From Cow

Cancer, or neoplasia, is the uncontrolled growth of cells due to damage to DNA (mutations).

The cause(s) of cancer are complex and often multi-factorial. A leading trigger is chronic inflammation, from UV light, environmental chemicals, etc., accounts for approximately 25% of cancer cases, and viruses, bacteria and parasites contribute to a further 17.8% of the global burden of human cancer[1]. A significant proportion of the remainder is attributed to genetic predisposition. A similar scenario is seen with cattle.

Carcinogenic compounds result in chronic inflammatory conditions where reactive oxygen and nitrogen species are generated from inflammatory and epithelial cells, causing DNA damage that leads to neoplasia.

Neoplastic diseases which have been reported in cattle include:

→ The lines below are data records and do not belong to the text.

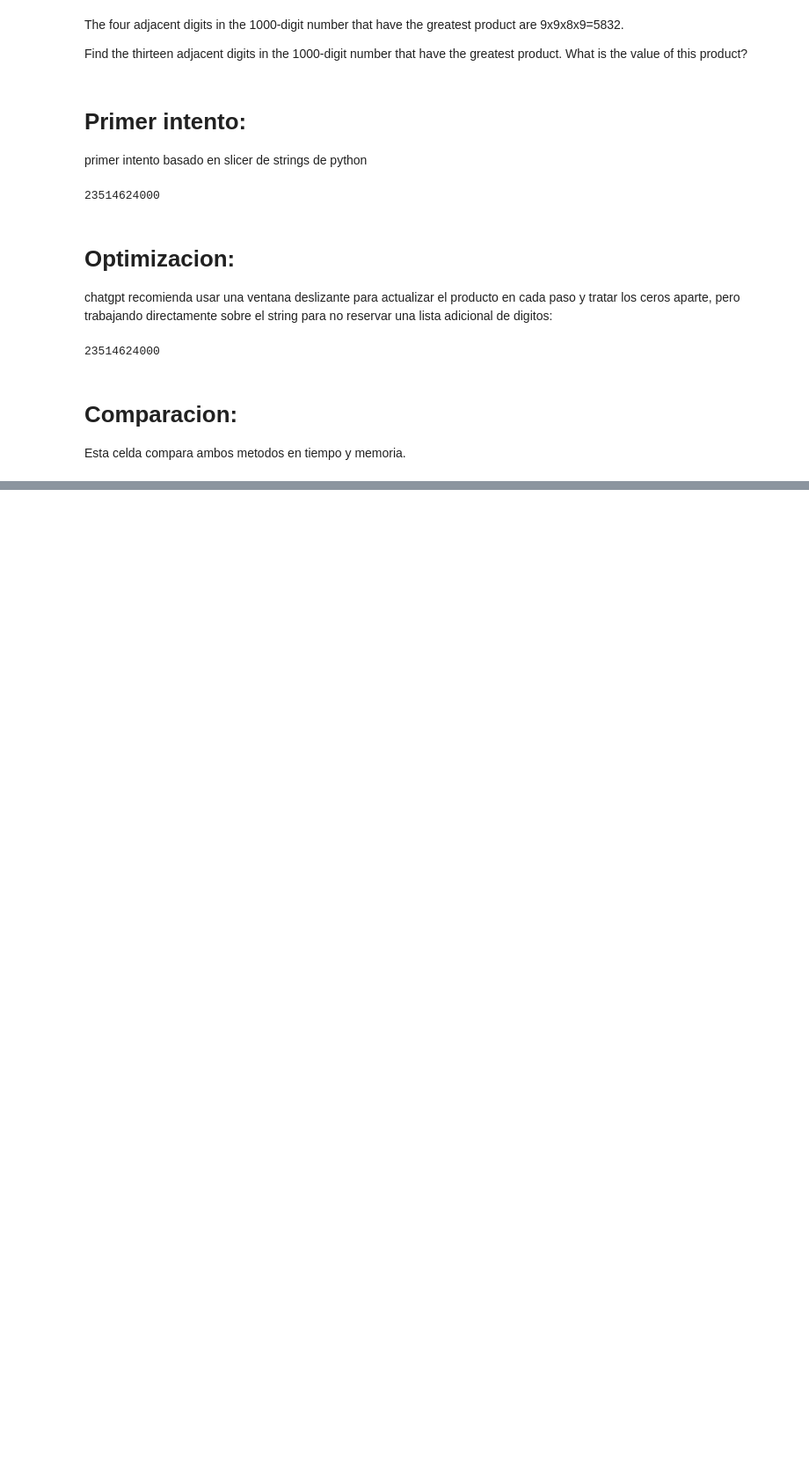
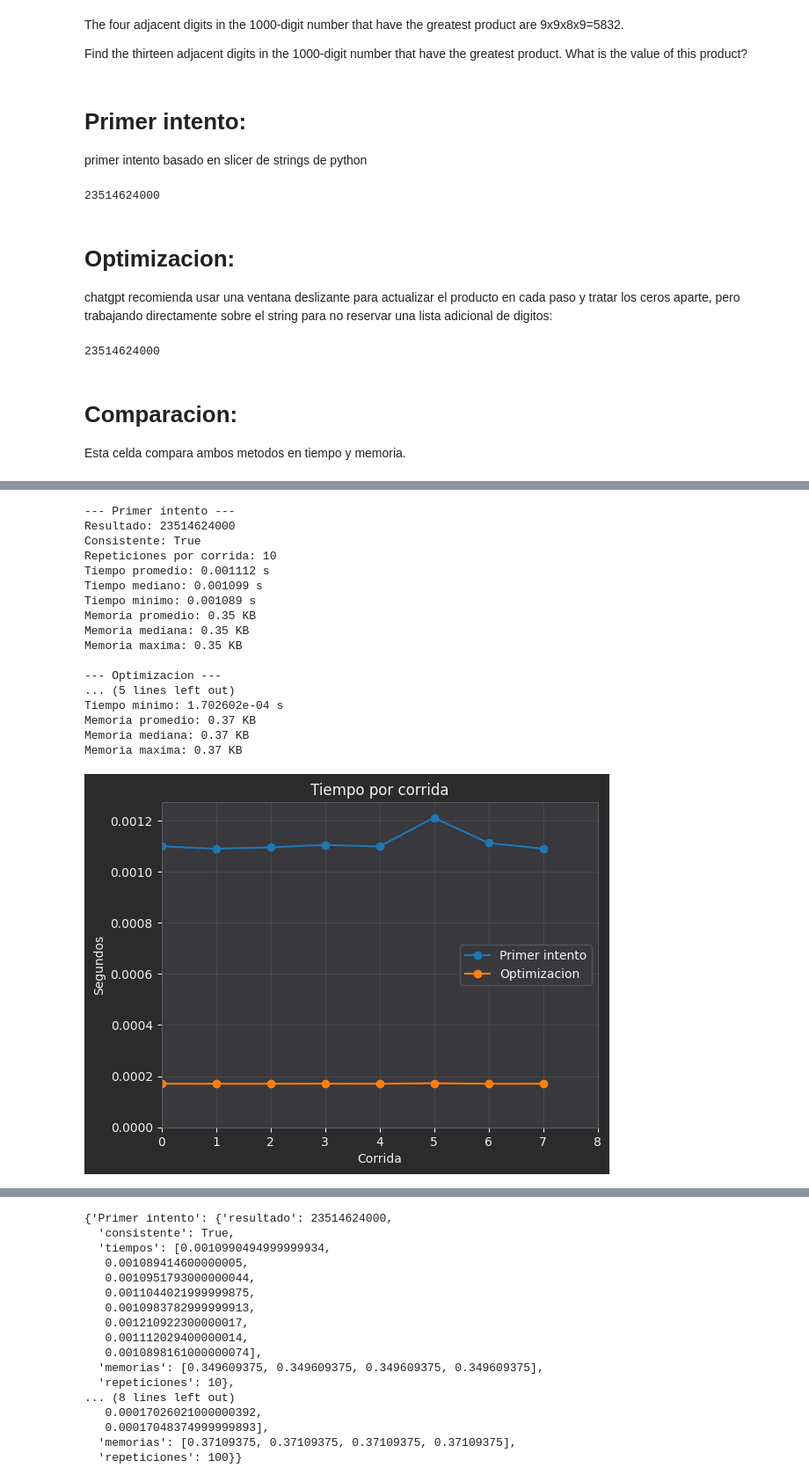
Before and after one commit to gamaerry/euler, a Jupyter notebook: notebooks/p008.ipynb, the cells around one changed output, grey strips where cells are left out. Shown at 88% size. Cells and saved outputs as stored; diff of their text form; code cells hidden in the pictures; blank space fills up the shorter version.

```diff
--- a/notebooks/p008.ipynb
+++ b/notebooks/p008.ipynb
@@ -173,0 +84,23 @@ Memoria maxima: 1.06 KB
+# %%
+from lib.utils import comparar_metodos
+
+comparar_metodos(primer_intento, optimizacion)
+# %% [output]
+--- Primer intento ---
+Resultado: 23514624000
+Consistente: True
+Repeticiones por corrida: 10
+Tiempo promedio: 0.001112 s
+Tiempo mediano: 0.001099 s
+Tiempo minimo: 0.001089 s
+Memoria promedio: 0.35 KB
+Memoria mediana: 0.35 KB
+Memoria maxima: 0.35 KB
+
+--- Optimizacion ---
+... (5 lines left out)
+Tiempo minimo: 1.702602e-04 s
+Memoria promedio: 0.37 KB
+Memoria mediana: 0.37 KB
+Memoria maxima: 0.37 KB
+[figure, added]
@@ -173,0 +108,17 @@ Memoria maxima: 1.06 KB
+{'Primer intento': {'resultado': 23514624000,
+  'consistente': True,
+  'tiempos': [0.0010990494999999934,
+   0.001089414600000005,
+   0.0010951793000000044,
+   0.0011044021999999875,
+   0.0010983782999999913,
+   0.001210922300000017,
+   0.001112029400000014,
+   0.0010898161000000074],
+  'memorias': [0.349609375, 0.349609375, 0.349609375, 0.349609375],
+  'repeticiones': 10},
+... (8 lines left out)
+   0.00017026021000000392,
+   0.00017048374999999893],
+  'memorias': [0.37109375, 0.37109375, 0.37109375, 0.37109375],
+  'repeticiones': 100}}
```
Also changed, not shown: parts of 2 cells of this notebook, 10 other files.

Tumour Location
Brand keratoma Site of branding
Chondrosarcoma Long bones
Horn cancer Horn
Hypertrophic pulmonary osteoarthropathy bone, lungs
Lymphosarcoma Multicentric
Intestinal adenocarcinoma Intestinal
Mesothelioma Pericardial, pleural, peritoneal
Papilloma Dermal papillomatosis, upper GI tract, urinary bladder
Squamous cell carcinoma Eye
Urinary tumours Urinary system

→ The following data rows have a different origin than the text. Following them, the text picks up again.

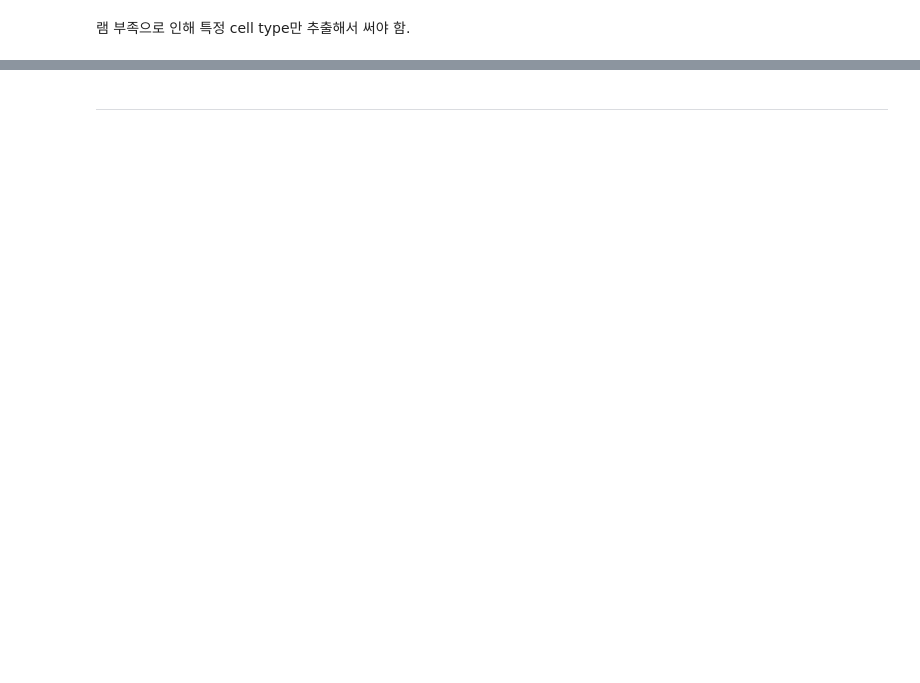
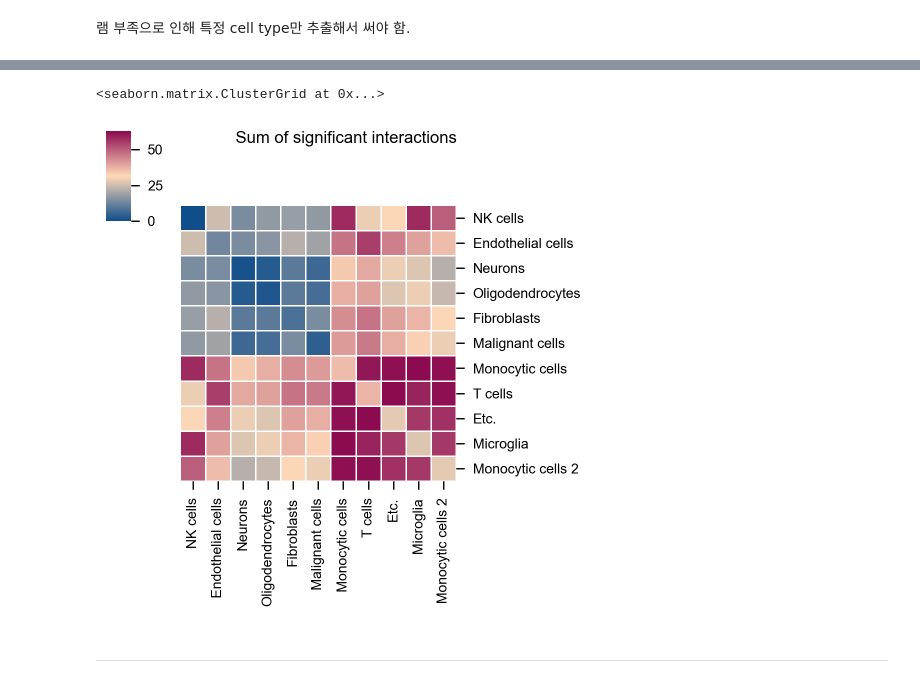
Before and after one commit to Sungwoo-Chang/16_human, a Jupyter notebook: 4. cell-cell interaction copy.ipynb, the cells around one changed output, grey strips where cells are left out. Cells and saved outputs as stored; diff of their text form; code cells hidden in the pictures; blank space fills up the shorter version.

```diff
--- a/4. cell-cell interaction copy.ipynb
+++ b/4. cell-cell interaction copy.ipynb
@@ -73,0 +171,3 @@ Fontsize 0.00 < 1.0 pt not allowed by FreeType. Setting fontsize = 1 pt
+# %%
+ic_list = ['CD27', 'CD28', 'CD40', 'IL2RB', 'TNFRSF9', 'TNFRSF4', 'TNFRSF18', 'ICOS',
+            'ADORA2A', 'ADORA2B', 'CD276' 'VTCN1', 'BTLA', 'CTLA4', 'IDO1', 'KIR3DL1', 'NOX2', 'PDCD1', 'CD274', 'PDCD1LG2', 'HAVCR2', 'VSIR', 'SIGLEC7', 'SIGLEC9']
@@ -73,0 +179,12 @@ Fontsize 0.00 < 1.0 pt not allowed by FreeType. Setting fontsize = 1 pt
+# %%
+import ktplotspy as kpy
+
+kpy.plot_cpdb_heatmap(
+    pvals = filtered_df,
+    degs_analysis = False,
+    figsize = (5, 5),
+    title = "Sum of significant interactions"
+)
+# %% [output]
+<seaborn.matrix.ClusterGrid at 0x...>
+[figure, added]
```
Also changed, not shown: parts of 29 cells of this notebook, 14 other files.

  1. Vennervald BJ, Polman K. (2009) Helminths and malignancy. Parasite Immunol 31(11):686-96